Hip endoprosthesis surgery is a replacement of the dysfunctional joint with an artificial one. Often, the hip is damaged as the result of an illness or injury. In such cases, joint replacement is the best solution to restore its function.
This operation is widely used around the world, because it allows patients quickly to return to their normal life and to lead an active lifestyle without suffering from accompanying joint pain. The main indications for hip replacement are various traumatic lesions of the hip joint, rheumatoid arthritis and osteoarthritis, ankylosing spondylitis, infections or other types of lesions of femoral head etc.
Of course, the hip joint is one of the most important joints of the human locomotor system. It belongs to a group of joints of the globular type, bears a large load, and performs a significant amount of work, including flexion, extension and abduction, as well as inside and outside movements. The joint includes a femoral head and a ligament that connects it with the acetabulum.

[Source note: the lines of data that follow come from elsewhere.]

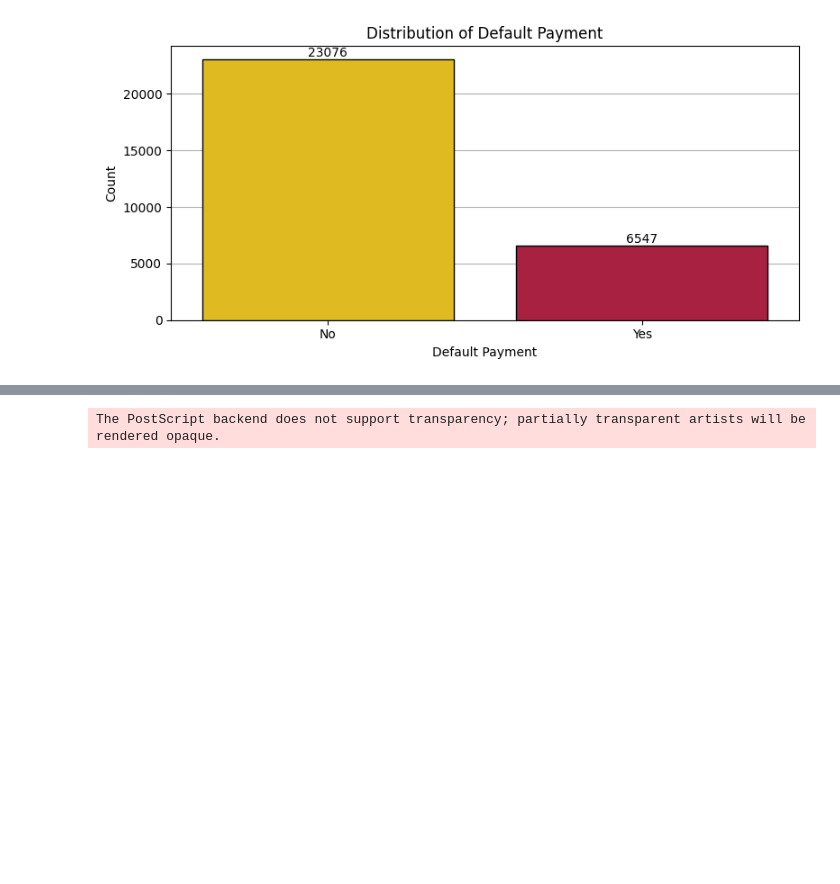
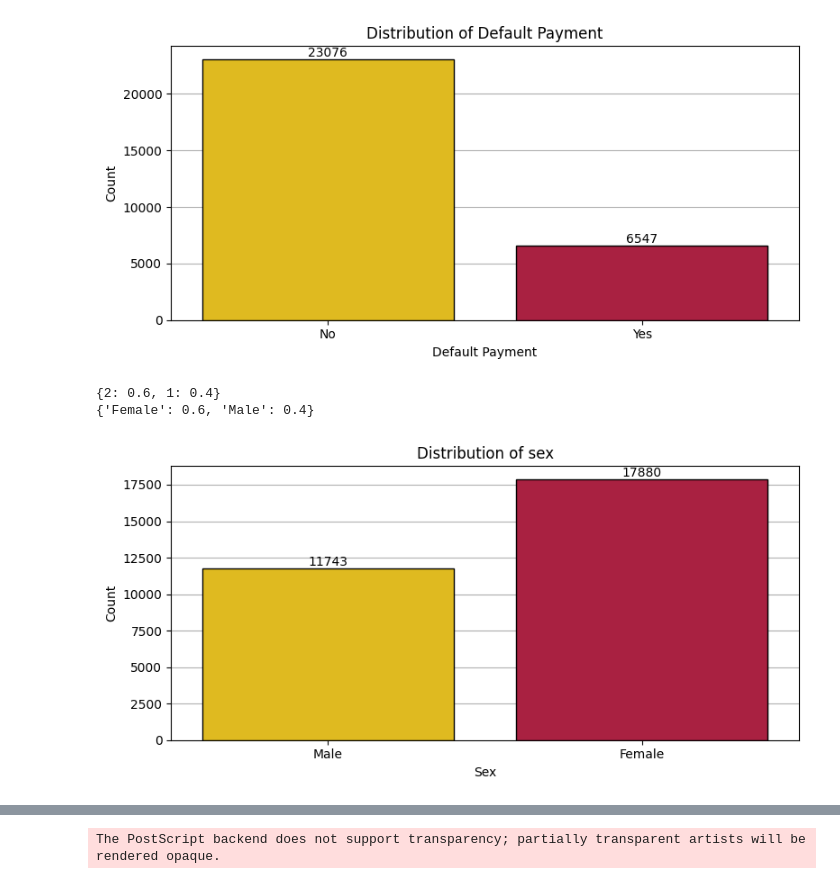
Before and after one commit to Denbergvanthijs/HCML, a Jupyter notebook: data_exploration.ipynb, the cells around one changed output, grey strips where cells are left out. Saved outputs shown, nothing was run; the diff lists cells and outputs as text; code cells hidden in the pictures; blank space fills up the shorter version.

```diff
--- a/data_exploration.ipynb
+++ b/data_exploration.ipynb
@@ -69,3 +69,29 @@ plt.show()
 # %% [output]
 {'No': 0.78, 'Yes': 0.22}
 [figure]
+# %%
+# Calculate percentage of default payment
+labels_sex = ("Male", "Female")
+percentage = df["SEX"].value_counts(normalize=True).round(2).to_dict()
+print(percentage)
+percentage = {labels_sex[int(k)-1]: v for k, v in percentage.items()}  # Map the values to the labels
+print(percentage)
+
+# Plot distribution of default payment
+fig, ax = plt.subplots(figsize=(8, 4))
+sns.countplot(x="SEX", data=df, ax=ax, palette=UU_PAL, edgecolor="black")
+ax.bar_label(ax.containers[0], fmt="%.0f")  # Label count on bar
+
+ax.set_title("Distribution of sex")
+ax.set_xlabel("Sex")
+ax.set_ylabel("Count")
+ax.set_axisbelow(True)  # For the grid lines to be behind the bars
+ax.grid(axis="y")  # Only horizontal grid lines
+ax.set_xticklabels(labels_sex)  # Whether client default payment next month
+plt.tight_layout()
+plt.savefig("images/sex.eps", format="eps")
+plt.show()
+# %% [output]
+{2: 0.6, 1: 0.4}
+{'Female': 0.6, 'Male': 0.4}
+[figure, added]
```
Also changed, not shown: parts of 7 cells of this notebook, 3 other files.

From the standpoint of physics, the hip joint functions because the head of the femur is situated on the long bone that fits into the acetabulum, a socket located in a complex of pelvic bones. To ensure smooth movements, the acetabulum is filled with a special adipose tissue, and smooth motion of the femoral head in the cavity is ensured by the presence of a special soft cartilage that forms a kind of shell around the head. In addition, the whole structure of the joint is immersed in a fibrous capsule, stabilized by strong ligaments. Finally, the entire capsule is covered by another special envelope that includes an additional adipose pad. The lower area of the joint has a special slot through which an additional ligament and a collection of blood vessels, feeding the joint, enter. Within the hip joint there are a number of small, strengthening ligaments, which enable the normal functioning of the joint. In intact and healthy joints, all the surfaces (the cavity and the femoral head) are covered with a special soft cartilage that provides soft movements and acts as a shock absorber for all kinds of human movements in a vertical position.
One of the most common types of disease, which brings significant discomfort and pain in the hip joint, is the destruction or degradation of the joint cartilage: coxarthrosis or osteoarthritis. These diseases are considered to have a slow and chronic course, and they usually lead to a gradual degradation of the hip joint function, and possibly other joints.

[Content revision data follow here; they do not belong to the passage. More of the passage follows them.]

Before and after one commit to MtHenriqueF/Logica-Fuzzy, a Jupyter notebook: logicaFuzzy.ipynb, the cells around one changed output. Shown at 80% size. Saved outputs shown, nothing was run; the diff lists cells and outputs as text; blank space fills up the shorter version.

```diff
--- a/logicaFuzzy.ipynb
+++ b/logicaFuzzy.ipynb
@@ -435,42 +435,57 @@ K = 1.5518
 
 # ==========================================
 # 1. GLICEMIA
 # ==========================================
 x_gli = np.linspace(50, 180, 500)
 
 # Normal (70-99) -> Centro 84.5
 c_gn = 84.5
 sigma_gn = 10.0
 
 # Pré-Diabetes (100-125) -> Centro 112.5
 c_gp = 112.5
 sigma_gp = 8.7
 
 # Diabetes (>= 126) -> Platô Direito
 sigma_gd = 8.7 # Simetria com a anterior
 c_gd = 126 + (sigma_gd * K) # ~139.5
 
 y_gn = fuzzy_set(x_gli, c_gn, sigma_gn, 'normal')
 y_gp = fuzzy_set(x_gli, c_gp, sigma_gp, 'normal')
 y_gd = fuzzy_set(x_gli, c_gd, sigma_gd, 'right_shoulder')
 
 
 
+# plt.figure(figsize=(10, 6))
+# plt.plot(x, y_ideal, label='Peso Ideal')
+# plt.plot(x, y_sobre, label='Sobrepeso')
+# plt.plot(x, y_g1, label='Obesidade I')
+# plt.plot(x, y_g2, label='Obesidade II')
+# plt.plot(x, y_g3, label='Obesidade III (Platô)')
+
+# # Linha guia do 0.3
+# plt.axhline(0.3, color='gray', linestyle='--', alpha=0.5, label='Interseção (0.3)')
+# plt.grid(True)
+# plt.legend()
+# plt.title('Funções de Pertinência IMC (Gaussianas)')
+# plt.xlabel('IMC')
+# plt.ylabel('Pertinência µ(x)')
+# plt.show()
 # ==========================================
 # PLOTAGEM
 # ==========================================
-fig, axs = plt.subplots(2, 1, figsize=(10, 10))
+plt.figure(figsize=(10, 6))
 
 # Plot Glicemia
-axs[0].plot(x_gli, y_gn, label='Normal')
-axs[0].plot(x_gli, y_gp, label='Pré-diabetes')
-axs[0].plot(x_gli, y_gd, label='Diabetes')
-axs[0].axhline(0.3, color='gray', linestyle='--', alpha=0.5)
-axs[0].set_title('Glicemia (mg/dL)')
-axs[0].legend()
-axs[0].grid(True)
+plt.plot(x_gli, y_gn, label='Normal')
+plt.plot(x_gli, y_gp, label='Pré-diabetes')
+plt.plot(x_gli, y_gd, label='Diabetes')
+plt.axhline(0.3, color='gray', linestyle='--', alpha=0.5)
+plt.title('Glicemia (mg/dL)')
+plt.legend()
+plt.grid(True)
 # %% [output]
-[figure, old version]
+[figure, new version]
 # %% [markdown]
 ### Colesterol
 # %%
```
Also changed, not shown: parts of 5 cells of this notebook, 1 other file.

Typically, the disease is characterized by periods of inflammation of different continuation, which are normally accompanied by moderate or severe pain in the joints. Patients usually seek medical attention during such periods of exacerbation. The main complaints are pain in the side or groin, in the front of the thighs or in the knee, pain in an upright or sitting position, walking and so on.
Diseases associated with impaired hip joints often occur by patients over 60-65 years. In addition to age-related changes and the overall aging of the body, causing problems with the hip joint, a variety of fractures, injuries, arthritis and circulatory disorders of the joint can also be responsible for the symptoms. To decide whether to conduct a hip endoprosthesis operation, your physician has to consider a wide range of factors, such as age and overall health condition, the frequency and severity of pain in the joints, physical changes in the structure of the joint, and so on.
Artificial hip joints are made of special, high-strength materials that correspond to very high requirements of compatibility with the patient''s body and absence of hazaradous elements. In particular, the surfaces of artificial hip joints that move in the process of human activity are regularly subjected to friction. Thus, these once are made only from certain metal alloys, special polymers or ceramics.
It is acceptable for the friction surfaces that have contact with other surfaces to be metal-metal, metal-plastic, or ceramics-ceramics. According to physicians'' estimates, the best and most widely used joint replacement is a pair of "plastic-metal" pieces that can provide excellent and long-term joint function, even though it has a significant drawback — rapid erosion of the plastic. During physical activity, plastic particles fall into the joint tissue and lead to a significant loosening of the joint. This, in turn, creates the need for a repeated surgical intervention. In this context, a pair of "ceramic-ceramics" may seem preferable, but they are used much less frequently, since this material is characterized by its lower strength and difficulty in manufacturing. More often, the replacement joint will be metal to metal with low wear-and-tear and relatively high strength characterisitcs. A metal prosthesis may work without replacement about 20 years.
About 95% of these operations are successful, and the implanted hip joint functions normally during the whole period. As a rule, after a few months, the patient returns to his/her previous level of activity. In many cases, the full recovery is possible, and people can even do active sports. During the recovery period, however, it is very important to avoid lifting heavy loads, jumping or any sudden movements.
Artificial hips, of course, are subject to wear, so how long the prosthesis will last depends upon many factors: for example, the quality of the prosthesis, the quality of the operation for its installation, and how well the patient follows all the rules and guidelines during the rehabilitation period. It is believed that young people are more active than older patients, so young people often wear out a prosthesis sooner than old people.
According to the statistics, 95% of hip replacements serve around 15-20 years, before a significant loosening or mechanical destruction of the prosthesis. After that, the joint starts to hurt. In such cases, a second surgery, known as auditing, is performed. During auditing, the old prosthesis is removed and a new one is installed.